One thing that would've made the race better was the weather. We had the absolute worst weather you could have - it was over 90 degrees and VERY windy. I've never ridden my bike in such horrible wind. Wind just sucks the life out of you on the bike. I was riding downhill, pedaling, and going only 13 miles per hour. (For you non-cyclists, I should be able to go downhill without pedaling over 20mph.) The weather forced tons of people to drop out of the race (something no triathlete doing an Ironman wants to do - no matter how much you are hurting or how many times you've puked, you do everything in your power to stay in the race - you didn't put in all the crazy training hours over the summer and pay the over $400 race fee for nothing!). During the ride, I saw tons of men laying in the grass or in the bushes. There were ambulances everywhere - you either were seeing one or hearing one just about the whole time you were out there. It was quite scary. Because of the heat and the extra work we were having to do on our bikes due to the wind, people were getting dehydrated. It was like a war zone. I was so grateful to make it out okay and get off my bike to start that run. The run was harder than it should've been b/c it was still hot when I started and I had to work extra hard on the bike due to the wind. I walked a lot, but I had fun talking to other people, so I was okay with the walking. A girl I trained with started out on the run at the same time I did and I would've really liked to have finished before her, but she was on a rampage and ran every step of the marathon, so she finished almost 20 minutes ahead of me. I wasn't mad, though - I guarantee I had more fun than she did. I met some new people and got to walk a lot with another one of my friends who wasn't really having that great of a day. We had a blast together. And that's what it's all about - achieving such a huge accomplishment and having fun in the process.
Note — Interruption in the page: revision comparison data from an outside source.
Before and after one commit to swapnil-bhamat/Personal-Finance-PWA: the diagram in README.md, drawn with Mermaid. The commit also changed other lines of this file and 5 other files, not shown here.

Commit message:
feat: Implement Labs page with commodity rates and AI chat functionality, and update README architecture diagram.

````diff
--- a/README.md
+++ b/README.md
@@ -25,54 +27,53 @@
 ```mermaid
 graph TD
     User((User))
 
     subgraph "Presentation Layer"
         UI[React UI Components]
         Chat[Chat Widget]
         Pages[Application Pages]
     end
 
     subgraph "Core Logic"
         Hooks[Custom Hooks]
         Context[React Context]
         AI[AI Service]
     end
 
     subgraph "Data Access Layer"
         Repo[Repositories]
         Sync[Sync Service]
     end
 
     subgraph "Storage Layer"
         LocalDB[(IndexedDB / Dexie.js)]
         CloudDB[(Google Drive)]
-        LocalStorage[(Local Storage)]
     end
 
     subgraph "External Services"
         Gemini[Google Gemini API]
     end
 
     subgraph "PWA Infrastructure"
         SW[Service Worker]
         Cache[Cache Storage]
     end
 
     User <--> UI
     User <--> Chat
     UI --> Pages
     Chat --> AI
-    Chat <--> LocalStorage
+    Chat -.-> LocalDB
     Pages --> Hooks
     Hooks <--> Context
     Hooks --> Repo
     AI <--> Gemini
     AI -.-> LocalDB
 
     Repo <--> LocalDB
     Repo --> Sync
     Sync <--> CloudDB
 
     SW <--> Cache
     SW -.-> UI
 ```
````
So now I'm home and have to figure out a way to get back to normal life. I am very tired (there's not much sleep going on the night before an Ironman, and when I tried to go to bed after the race my legs and lower back were so sore that I had trouble getting comfortable enough to fall asleep) and extremely sore, but very happy. And I want to say thank you to everyone who cheered me on: Kel, Michelle, Stacie and Beth. It was really fun to check my blog on Saturday while in Madison and see the well wishes you guys left for me!
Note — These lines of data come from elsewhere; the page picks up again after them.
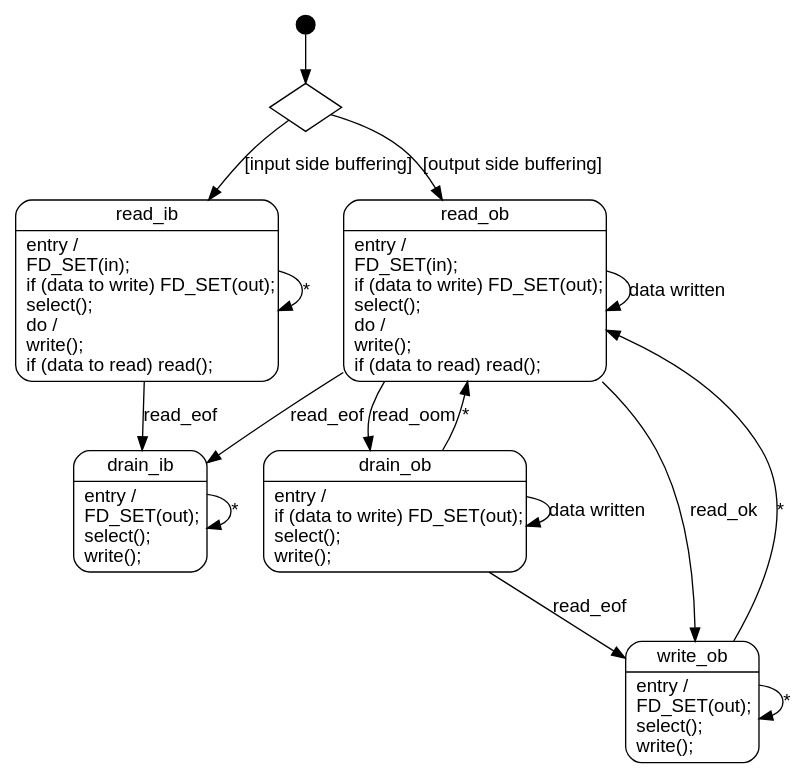
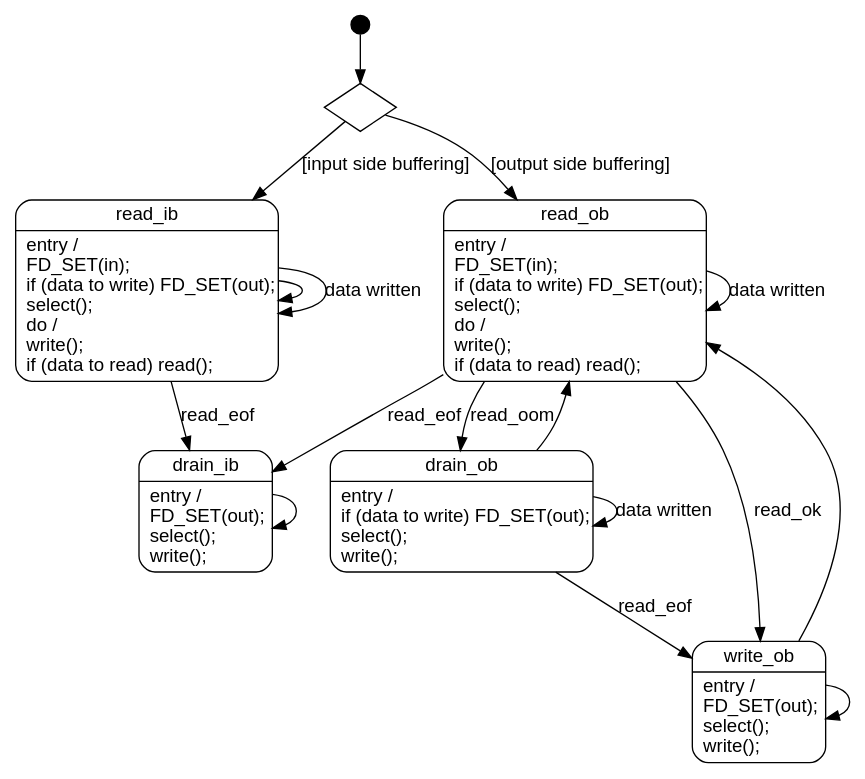
The diagram in tee-state.dot (dspinellis/dgsh), drawn with Graphviz before and after one commit.

Commit message:
Remove *, add data written escape

```diff
--- a/tee-state.dot
+++ b/tee-state.dot
@@ -1,35 +1,36 @@
 digraph teestate {
 	node [shape="record", style="rounded", fontname="Arial"];
 	edge [fontname="Arial"];
 
 	drain_ib [label="{drain_ib|entry /\lFD_SET(out);\lselect();\lwrite();\l}"];
 	drain_ob [label="{drain_ob|entry /\lif (data to write) FD_SET(out);\lselect();\lwrite();\l}"];
 	read_ib [label="{read_ib|entry /\lFD_SET(in);\lif (data to write) FD_SET(out);\lselect();\ldo /\lwrite();\lif (data to read) read();\l}"];
 	read_ob [label="{read_ob|entry /\lFD_SET(in);\lif (data to write) FD_SET(out);\lselect();\ldo /\lwrite();\lif (data to read) read();\l}"];
 	write_ob [label="{write_ob|entry /\lFD_SET(out);\lselect();\lwrite();\l}"];
 
 	read_ob -> drain_ib [label="read_eof"];
 	read_ob -> write_ob [label="read_ok"];
 	read_ob -> drain_ob [label="read_oom"];
 	read_ob -> read_ob [label="data written"];
 
 	read_ib -> drain_ib [label="read_eof"];
-	read_ib -> read_ib [label="*"];
+	read_ib -> read_ib [label=""];
+	read_ib -> read_ib [label="data written"];
 
-	drain_ib -> drain_ib [label="*"];
+	drain_ib -> drain_ib [label=""];
 
-	write_ob -> read_ob [label="*"];
-	write_ob -> write_ob [label="*"];
+	write_ob -> read_ob [label=""];
+	write_ob -> write_ob [label=""];
 
-	drain_ob -> read_ob [label="*"];
+	drain_ob -> read_ob [label=""];
 	drain_ob -> write_ob [label="read_eof"];
 	drain_ob -> drain_ob [label="data written"];
 
 	start [shape=circle,style=filled,label="",width=0.2,fillcolor=black,fixedsize=true];
 	bufftype [shape=diamond,label="",style=""];
 	start -> bufftype;
 	bufftype -> read_ib [label="[input side buffering]"];
 	bufftype -> read_ob [label="[output side buffering]"];
 
 	/* end [shape=doublecircle,style=filled,label="",width=0.3,fixedsize=true]; */
 }
```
One more thing: I did, of course, go to a yarn shop while in Madison: The Knitting Tree. I met the shop owner, Melissa Mathay, bought one of her books, and had her autograph it. She was a lot of fun. I'd totally hang out in that store if I lived there. I bought some wonderfully yummy kettle dyed merino wool in purple (of course!) and green to make a shrug. She designed the pattern for the shrug and they had a model in the store, so I got to try it on and see how cute it was on me. And the yarn is TO DIE FOR. It's one of those yarns that you want to spread out on the floor and roll around naked in. Of course I have 3 projects on the needles right now and a fourth one that is just about to jump on some more needles, so it'll have to wait. It's not cool here yet anyway, so it's okay.